We are well and truly into race season now, and I know I will be lining up along with thousands of other competitors in Staffordshire this weekend, however it most certainly wont be the only triathlon event taking place. Therefore, now we are in race season, and you have added that race specific training on top of all that hard endurance work you completed over the winter, what should you be doing to make sure you arrive on that start line fresh, sharp and ready to go?
Taper! I doubt there is a triathlete out there who has not heard about tapering. However, how much should you decrease your training load, and what kind of efforts should you maintain in your sessions? Well there is no structured, set out answer to this as we all have very different training structures, and hours completed. However, there is a general rule of thumb that can be applied, then trial and error will eventually find a structure that works for you as an individual.
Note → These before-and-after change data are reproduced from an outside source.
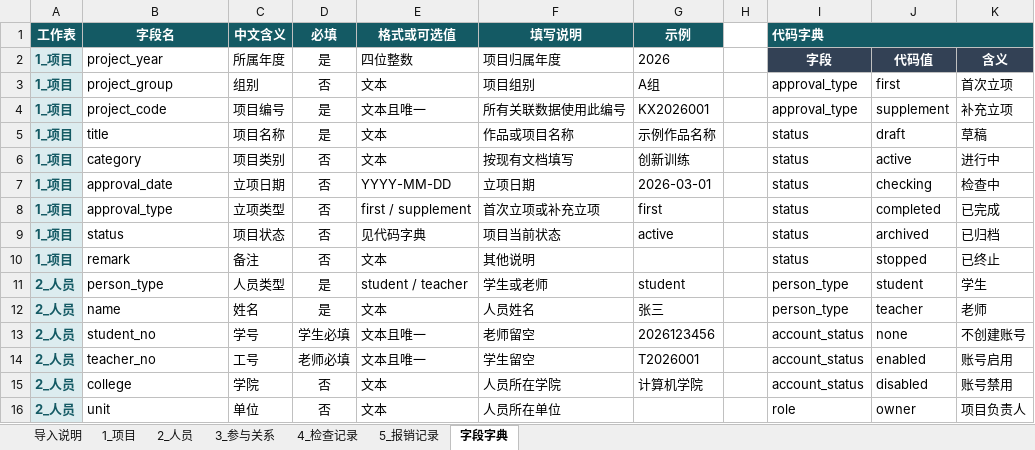
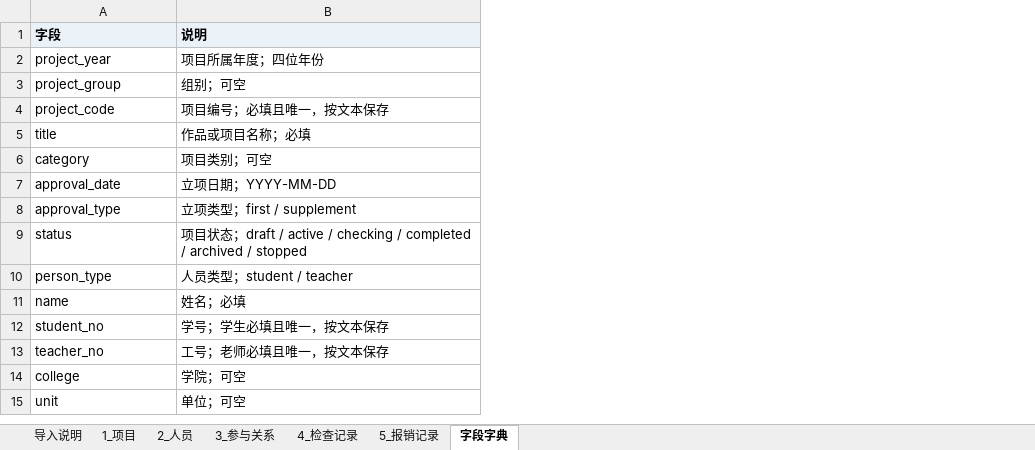
Before and after one commit to yingxiaoyang/kexie_Management-system, an Excel workbook: server/templates/import/科研项目数据标准导入模板.xlsx, sheet 字段字典, drawn as a sheet; only a part is shown; values as stored, in another font and other column widths than the file's, no borders; removed rows and columns are numbered as before the commit, all else as after; the diff covers the shown part only; the diff names each change by its address in the sheet, - before the commit and + after, or states it on an @@ line.

Commit message:
fix(server): replace vulnerable Excel dependency
Remove the vulnerable xlsx package from production dependencies and switch Excel import/export handling to exceljs. Add a shared Excel utility that reads standard workbooks with explicit file size, worksheet count, row count and column count limits, preserves text-like identifiers such as phone numbers, student numbers, teacher numbers and project codes, and returns a safe validation error for broken workbooks instead of exposing parser internals.

Regenerate the standard import workbook with exceljs so the downloaded template is readable by the same parser used by the import endpoint. Keep the existing five business sheets, field names, examples, enum dropdowns, instruction sheet and field dictionary compatible with the documented import format.

Update archive export report generation so 导出材料清单.xlsx and 缺失材料报告.xlsx are produced through exceljs with text-formatted cells. Strengthen download path validation to reject paths outside the allowed root before file lookup, and update the archive regression script to construct Windows paths reliably.

Add focused verification scripts for Excel safety, import endpoint behavior and safe file path handling, then document the completed work in docs/交接文档/任务交接记录11.md and the handoff index.

```diff
--- a/server/templates/import/科研项目数据标准导入模板.xlsx (sheet 字段字典)
+++ b/server/templates/import/科研项目数据标准导入模板.xlsx (sheet 字段字典)
-column A (工作表), rows 2-9: all 1_项目; rows 11-16: all 2_人员
-column C (中文含义), rows 2-9: 所属年度 | 组别 | 项目编号 | 项目名称 | 项目类别 | 立项日期 | 立项类型 | 项目状态; rows 11-16: 人员类型 | 姓名 | 学号 | 工号 | 学院 | 单位
-column D (必填), rows 2-9: 是 | 否 | 是 | 是 | 否 | 否 | 否 | 否; rows 11-16: 是 | 是 | 学生必填 | 老师必填 | 否 | 否
-column E (格式或可选值), rows 2-9: 四位整数 | 文本 | 文本且唯一 | 文本 | 文本 | YYYY-MM-DD | first / supplement | 见代码字典; rows 11-16: student / teacher | 文本 | 文本且唯一 | 文本且唯一 | 文本 | 文本
-column F (填写说明), rows 2-9: 项目归属年度 | 项目组别 | 所有关联数据使用此编号 | 作品或项目名称 | 按现有文档填写 | 立项日期 | 首次立项或补充立项 | 项目当前状态; rows 11-16: 学生或老师 | 人员姓名 | 老师留空 | 学生留空 | 人员所在学院 | 人员所在单位
-column G (示例), rows 2-9: 2026 | A组 | KX2026001 | 示例作品名称 | 创新训练 | 2026-03-01 | first | active; rows 11-15: student | 张三 | 2026123456 | T2026001 | 计算机学院
-column H, empty
-column I (代码字典), rows 2-9: 字段 | approval_type | approval_type | status | status | status | status | status; rows 11-16: person_type | person_type | account_status | account_status | account_status | role
-column J, rows 2-9: 代码值 | first | supplement | draft | active | checking | completed | archived; rows 11-16: student | teacher | none | enabled | disabled | owner
-column K, rows 2-9: 含义 | 首次立项 | 补充立项 | 草稿 | 进行中 | 检查中 | 已完成 | 已归档; rows 11-16: 学生 | 老师 | 不创建账号 | 账号启用 | 账号禁用 | 项目负责人
+column B (说明), rows 2-15: 项目所属年度；四位年份 | 组别；可空 | 项目编号；必填且唯一，按文本保存 | 作品或项目名称；必填 | 项目类别；可空 | 立项日期；YYYY-MM-DD | 立项类型；first / supplement | 项目状态；draft / active / checking / completed / archived / stopped | 人员类型；student / teacher | 姓名；必填 | 学号；学生必填且唯一，按文本保存 | 工号；老师必填且唯一，按文本保存 | 学院；可空 | 单位；可空
-A1: 字段名
+A1: 字段
@@ A1 fill: #145A64 → #EAF2F8, text colour: #FFFFFF → black, alignment: center → left @@
-row 10: 1_项目 | remark | 备注 | 否 | 文本 | 其他说明 |  |  | status | stopped | 已终止
```
Also changed, not shown: 8 removed rows elsewhere in this sheet, sheet 2_人员, sheet 导入说明, sheet 3_参与关系, sheet 1_项目, sheet 4_检查记录, sheet 5_报销记录, 14 other files.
Personally, with the athletes I have worked with, a 40% decrease in training load seems to work. Too much and you can begin to feel lethargic, too little, and you do not necessarily get enough rest for your muscles to be rested and fired up to go! It can be hard as an athlete to do this, as you suddenly see the hours you clock up decrease massively, however, use the extra time to check out the race routes, visualize race day, make sure ALL of your kit is working well and ready to go, and rest!
Race pace efforts – definitely include these in your taper week. It keeps your fast twitch muscles fired up, prepares your body for the effort that will come at the weekend, and keeps you sharp. For example over a 90 min ride, include 3 x 5 min 70:3 race pace efforts, or over a 30 min run, include 5 x 1 min race pace efforts. No more, and no faster. You want to finish feeling like you wanted to do a lot more – You just have to be disciplined to keep yourself under control! In the pool, practice sighting, deep water starts, if you can get in the OW even better as its more specific, so you can practice race starts, and exiting the water. If you can get to the venue early, the organisers usually have some swim practice times, so use this to work out sighting markers on the land, as well as familiarizing yourself with the course, the start and the exits. However, do not be tempted to keep swimming the course, its not necessary, you will not gain any fitness a few days before the event, but you can fatigue yourself necessarily.
Carb Loading – For bigger events, you have no doubt been told you need to carb load. Well, I do not think you need to go over board here. Remember you have reduced the amount you are training, so maintaining your current balanced diet should be fine. However, 3/4 days out from the race it is time to make changes to the type of carbs you are eating. Now it is time to reduce the fibre in your diet, so start eating refined carbs and reducing the percentage of fruit and veg in your diet, as it will just be going straight through you come race day
If the event is on a Sunday, many athletes favour having the Friday completely off (and this evening meal should definitely be refined carbs based) and on the Saturday short efforts across all 3 disciplines For example: 10-15 min swim in the sea / lake where you are racing for familiarisation, 30 mins spin with 5 x 1 min race pace efforts, and a 10 min run (this can be off the bike) with 5 x 30 sec lifts spread across. A good stretch, then stay off your feet as much as possible, spend 30 mins visualising your success in the race, keep well hydrated and rest. Personally I favour swapping Friday and Saturday around, but stick with what works best for you as an athlete. This usually is due to the fact that I rarely get to the event until the day before, so its all a bit rushed. Not ideal, but unfortunately, cannot always be helped, therefore you need to find a plan that works with your travel plans.
Come race day, try to eat your breakfast 2 hours before you start, and do not go trying anything new on race day! I tend to go for a plain white bagel with peanut butter or jam and a banana. Its simple, and I can stomach it. But its personal! Make sure you keep a bottle of water with you at all times and keep sipping before you set off. Its also worth putting some toilet roll in your pocket as well, as you can guarantee after queuing for half an hour, the loo you get has no paper in it!! After final checks on bike, adding nutrition, checking tyre pressure, and making sure you have left it in a suitable gear, and know the exits of transition, relax, run through in your head how you are going to nail your swim, complete a warm up, whether dry side or in the water, and get ready for a fun day ahead!